There’s a way to stop getting all that mail that’s not being addressed to you. In this article, you’ll find out how. You’re in the right place if:
- Getting mail for previous tenants (over and over again) is annoying to you
- Your mailbox is filled with envelopes and magazines addressed to someone else
- It’s a waste of time for you checking what mail is yours, what isn’t and getting rid of the mail that isn’t for you.
How to Return Mail Not Addressed to Me
All the different options you have to stop getting mail addressed to previous tenants.
Go to the Post Office
Approach someone at USPS and let them know that you want to stop getting mail addressed to people who don’t live there anymore.
Place a Sticky Note on the Door of Your Mailbox
The sticky note should say something like this:

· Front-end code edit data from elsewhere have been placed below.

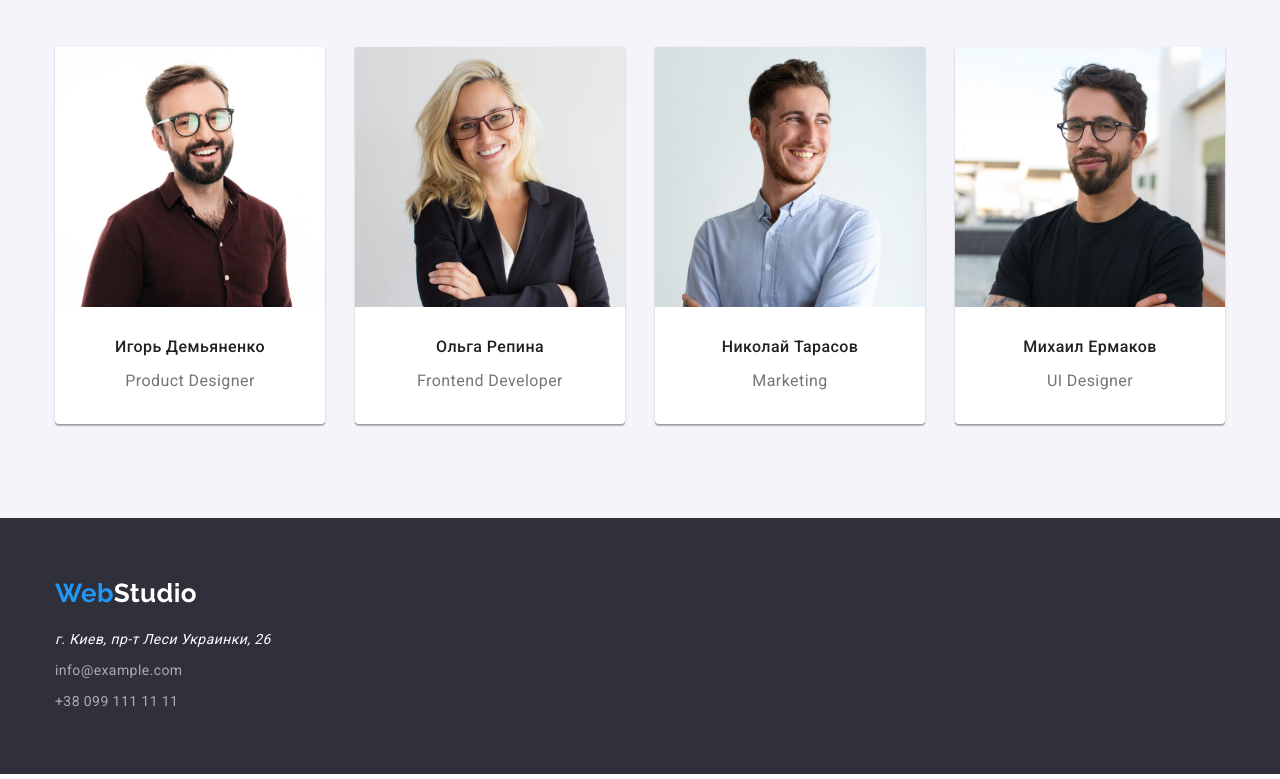
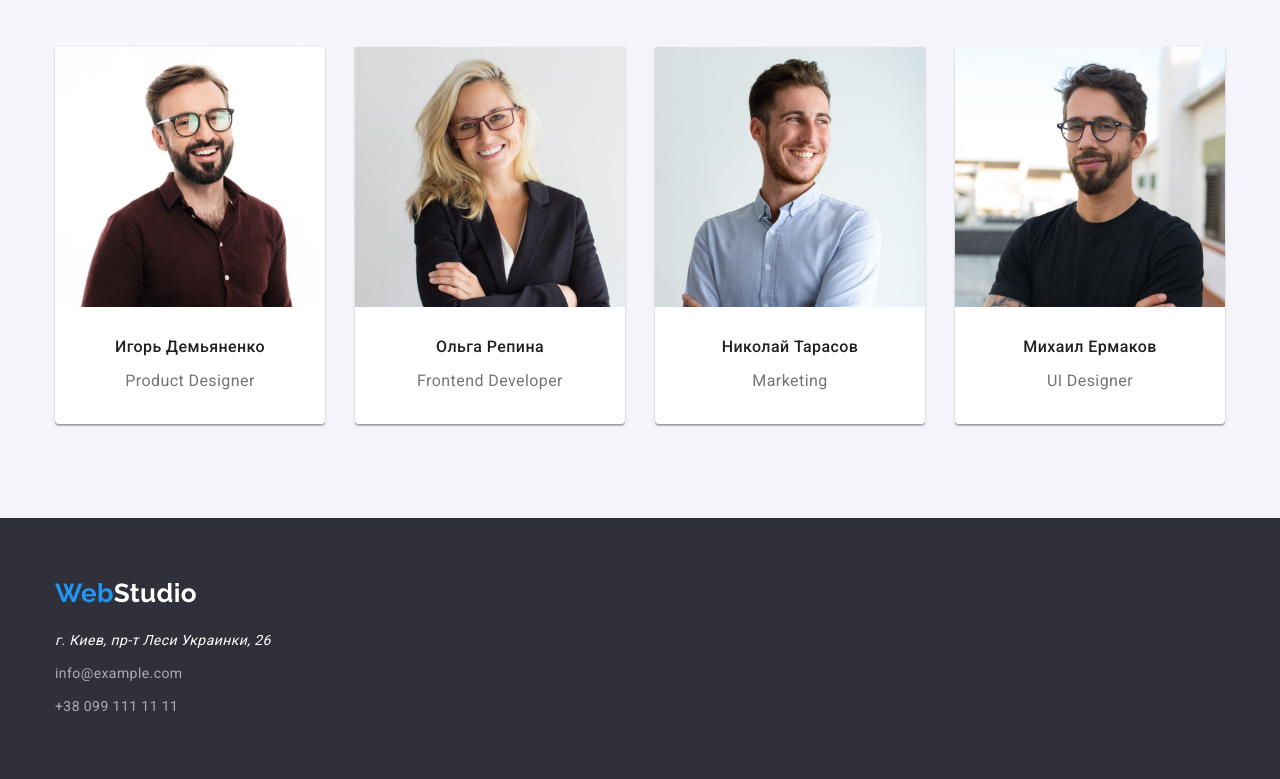
Before and after one commit to wasekw/goit-markup-hw-03, a plain HTML site: page index.html in a window 1280 px wide. Shown: the part 1585-2364 px from the top of the page. Drawn offline with nearby package versions, Linux system fonts and the light colour scheme.

Commit message:
Modified footer

```diff
--- a/css/styles.css
+++ b/css/styles.css
@@ -393,11 +393,12 @@ img {
 
 .footer {
   background-color: var(--main-hiro-color);
+  padding-top: 60px;
+  padding-bottom: 60px;
 }
 .footer-logo-link {
   display: block;
-  padding-top: 60px;
-  margin-bottom: 19px;
+  margin-bottom: 20px;
 
   font-family: var(--second-font);
   font-weight: 700;
@@ -407,6 +408,7 @@ img {
 }
 
 .footer-link {
+  cursor: pointer;
   line-height: 1.71;
   color: rgba(255, 255, 255, 0.6);
 }
@@ -421,13 +423,9 @@ img {
 }
 
 .address {
-  margin-bottom: 7px;
-}
-
-.footer-list {
-  padding-bottom: 60px;
+  margin-bottom: 9px;
 }
 
 .footer-list .footer-list-item:not(:last-child) {
-  margin-bottom: 7px;
+  margin-bottom: 9px;
 }
```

“[Name] doesn’t live at this address” or “No other tenants besides [you and people that live with you]”.
Write “Return to Sender” on the Unopened Envelope or Package
You don’t have to pay anything. You can write it above the recipient’s name, below or on the side. Make sure the “return address” stays clear. You can also add:
- “Return to sender. Not at this address” OR
- “Return to sender. No longer at this address”.
By adding “no longer at this address”, not only the original sender but also the mail carrier will be notified that the recipient is no longer at that address. Hopefully, the sender will stop sending you more mail. The mail carrier should stop the unwanted mail to your address.
For Companies That Use Mass Address Lists:
You can try crossing out your address on the envelope and also write: “Return to Sender, Not at this Address” so it’s clearer for them.
Tip: you can use the abbreviation RTN for the word “return” to save space.
If You Know the Person’s New Address:
You can write: No longer at this address, please forward to [new address].
It’s recommended to cross out your address on the envelope as well. Don’t cross out the recipient’s name.
Good to Know
It’s illegal to intentionally stop a letter from being delivered to its intended recipient.
This may include not informing USPS that you are receiving someone else’s mail. You can inform them by simply writing “return to sender” or “not at this address” in the exterior of the envelope and placing it in an outgoing mailbox.
Destroying mail that was not intended for you, may be prohibited by US laws.
You can simply leave the mail not addressed to you next to your mailbox. The postal worker will bring it back to the postal office. If the postal worker didn’t see it, put a sticky note saying “mail to be returned”. If the mail is still there, take it to the pos office in person.
You may be interested in: Moving to a New Place? Forward your Mail!